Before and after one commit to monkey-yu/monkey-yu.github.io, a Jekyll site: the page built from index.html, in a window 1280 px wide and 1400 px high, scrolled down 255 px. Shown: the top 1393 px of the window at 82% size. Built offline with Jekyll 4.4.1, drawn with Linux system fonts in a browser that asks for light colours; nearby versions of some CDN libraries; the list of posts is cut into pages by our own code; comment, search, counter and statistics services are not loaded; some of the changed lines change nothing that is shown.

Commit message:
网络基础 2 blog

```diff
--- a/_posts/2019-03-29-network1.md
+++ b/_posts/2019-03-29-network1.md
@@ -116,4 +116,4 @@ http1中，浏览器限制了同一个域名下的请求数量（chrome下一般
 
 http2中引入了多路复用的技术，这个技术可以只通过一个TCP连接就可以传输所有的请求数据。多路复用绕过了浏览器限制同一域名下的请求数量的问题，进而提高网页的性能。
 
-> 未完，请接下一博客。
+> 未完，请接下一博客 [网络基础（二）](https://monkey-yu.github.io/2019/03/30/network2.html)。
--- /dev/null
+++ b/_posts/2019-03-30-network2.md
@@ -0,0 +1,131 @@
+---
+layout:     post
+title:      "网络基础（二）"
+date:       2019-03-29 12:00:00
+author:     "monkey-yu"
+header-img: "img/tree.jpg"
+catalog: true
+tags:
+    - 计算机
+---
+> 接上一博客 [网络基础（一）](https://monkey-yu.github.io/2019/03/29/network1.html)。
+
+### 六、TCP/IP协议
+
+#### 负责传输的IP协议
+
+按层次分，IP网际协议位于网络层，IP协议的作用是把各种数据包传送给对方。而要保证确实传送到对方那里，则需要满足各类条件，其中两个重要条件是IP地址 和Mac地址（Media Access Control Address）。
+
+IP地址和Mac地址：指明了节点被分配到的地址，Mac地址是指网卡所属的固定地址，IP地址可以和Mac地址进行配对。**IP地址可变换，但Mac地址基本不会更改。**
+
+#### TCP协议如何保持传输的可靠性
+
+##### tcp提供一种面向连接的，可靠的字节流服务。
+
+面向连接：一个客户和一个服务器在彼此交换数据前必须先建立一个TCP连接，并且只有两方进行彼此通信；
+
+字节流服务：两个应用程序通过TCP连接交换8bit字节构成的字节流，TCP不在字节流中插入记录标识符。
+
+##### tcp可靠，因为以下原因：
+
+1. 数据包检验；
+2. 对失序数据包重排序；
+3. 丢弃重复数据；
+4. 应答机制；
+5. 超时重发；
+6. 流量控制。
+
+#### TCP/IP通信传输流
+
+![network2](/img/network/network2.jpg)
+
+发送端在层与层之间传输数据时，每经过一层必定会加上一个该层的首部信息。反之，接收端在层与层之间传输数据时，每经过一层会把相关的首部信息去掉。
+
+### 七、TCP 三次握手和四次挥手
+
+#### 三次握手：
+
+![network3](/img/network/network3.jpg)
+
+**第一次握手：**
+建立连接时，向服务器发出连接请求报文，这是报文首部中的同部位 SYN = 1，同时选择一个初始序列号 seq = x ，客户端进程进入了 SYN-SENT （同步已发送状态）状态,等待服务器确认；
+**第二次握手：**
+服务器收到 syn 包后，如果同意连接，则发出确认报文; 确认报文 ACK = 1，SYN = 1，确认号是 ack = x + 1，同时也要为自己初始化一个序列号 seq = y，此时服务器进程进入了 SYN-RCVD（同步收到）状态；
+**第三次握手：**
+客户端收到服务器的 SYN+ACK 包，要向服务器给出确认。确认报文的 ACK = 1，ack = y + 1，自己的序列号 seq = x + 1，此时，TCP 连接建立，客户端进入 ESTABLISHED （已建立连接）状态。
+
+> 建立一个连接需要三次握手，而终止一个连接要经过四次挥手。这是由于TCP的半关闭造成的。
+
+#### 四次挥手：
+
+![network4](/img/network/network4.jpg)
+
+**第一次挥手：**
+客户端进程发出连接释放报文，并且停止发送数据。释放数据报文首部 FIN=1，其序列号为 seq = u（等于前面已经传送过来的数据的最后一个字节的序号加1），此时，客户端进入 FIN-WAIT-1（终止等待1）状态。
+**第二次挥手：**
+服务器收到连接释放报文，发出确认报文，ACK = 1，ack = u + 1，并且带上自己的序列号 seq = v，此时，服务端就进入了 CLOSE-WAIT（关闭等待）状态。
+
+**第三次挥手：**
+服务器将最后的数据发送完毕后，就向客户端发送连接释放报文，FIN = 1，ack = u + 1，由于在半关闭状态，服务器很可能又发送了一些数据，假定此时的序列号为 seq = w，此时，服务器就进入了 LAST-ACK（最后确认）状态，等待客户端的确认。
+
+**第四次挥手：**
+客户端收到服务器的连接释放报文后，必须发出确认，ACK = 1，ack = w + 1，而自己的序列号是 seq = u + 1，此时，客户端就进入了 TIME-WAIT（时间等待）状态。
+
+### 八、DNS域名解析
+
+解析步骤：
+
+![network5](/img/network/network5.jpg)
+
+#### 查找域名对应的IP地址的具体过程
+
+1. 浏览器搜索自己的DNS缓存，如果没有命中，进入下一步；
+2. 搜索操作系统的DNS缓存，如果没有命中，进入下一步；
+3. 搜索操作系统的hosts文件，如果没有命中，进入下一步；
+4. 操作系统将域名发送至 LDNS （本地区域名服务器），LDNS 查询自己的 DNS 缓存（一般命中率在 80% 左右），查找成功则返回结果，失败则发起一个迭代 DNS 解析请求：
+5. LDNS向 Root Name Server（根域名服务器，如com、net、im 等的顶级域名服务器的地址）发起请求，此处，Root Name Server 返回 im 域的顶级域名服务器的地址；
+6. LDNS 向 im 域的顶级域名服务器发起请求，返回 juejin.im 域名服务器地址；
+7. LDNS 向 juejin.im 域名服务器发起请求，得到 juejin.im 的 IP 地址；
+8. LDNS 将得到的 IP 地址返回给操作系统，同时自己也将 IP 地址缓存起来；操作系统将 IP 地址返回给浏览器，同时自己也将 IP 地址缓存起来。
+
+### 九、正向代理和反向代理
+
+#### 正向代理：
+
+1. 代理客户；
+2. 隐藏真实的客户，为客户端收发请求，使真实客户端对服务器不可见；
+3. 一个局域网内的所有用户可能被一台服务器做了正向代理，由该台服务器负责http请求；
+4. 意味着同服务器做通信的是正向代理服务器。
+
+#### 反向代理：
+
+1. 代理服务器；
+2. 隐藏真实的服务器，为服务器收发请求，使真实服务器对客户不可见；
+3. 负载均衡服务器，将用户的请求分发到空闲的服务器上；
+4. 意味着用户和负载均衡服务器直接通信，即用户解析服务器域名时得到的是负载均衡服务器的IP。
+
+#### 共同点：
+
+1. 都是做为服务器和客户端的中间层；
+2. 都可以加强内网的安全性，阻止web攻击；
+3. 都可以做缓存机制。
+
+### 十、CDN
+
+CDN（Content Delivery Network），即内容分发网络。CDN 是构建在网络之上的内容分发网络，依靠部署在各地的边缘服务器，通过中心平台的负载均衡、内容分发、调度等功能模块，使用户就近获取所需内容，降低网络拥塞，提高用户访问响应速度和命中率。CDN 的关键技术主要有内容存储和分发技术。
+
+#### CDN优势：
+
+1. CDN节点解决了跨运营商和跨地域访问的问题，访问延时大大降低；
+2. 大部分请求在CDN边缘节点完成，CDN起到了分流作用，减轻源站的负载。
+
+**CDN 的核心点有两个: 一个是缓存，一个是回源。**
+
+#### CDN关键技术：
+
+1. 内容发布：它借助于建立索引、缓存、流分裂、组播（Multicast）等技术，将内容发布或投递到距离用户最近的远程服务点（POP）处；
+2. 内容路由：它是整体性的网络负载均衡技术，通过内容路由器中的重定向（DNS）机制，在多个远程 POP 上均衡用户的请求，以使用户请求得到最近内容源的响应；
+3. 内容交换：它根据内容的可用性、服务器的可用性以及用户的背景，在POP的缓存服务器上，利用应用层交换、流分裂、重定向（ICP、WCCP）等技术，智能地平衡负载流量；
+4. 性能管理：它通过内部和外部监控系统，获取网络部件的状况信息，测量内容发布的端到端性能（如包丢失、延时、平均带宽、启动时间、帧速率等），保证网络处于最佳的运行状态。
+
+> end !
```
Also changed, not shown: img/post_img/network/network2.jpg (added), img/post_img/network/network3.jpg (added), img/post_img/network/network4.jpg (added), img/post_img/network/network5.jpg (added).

Task prompt:
To answer, count the lines of the material that contain "网络基础" and give only that number.

Exercise answer:
4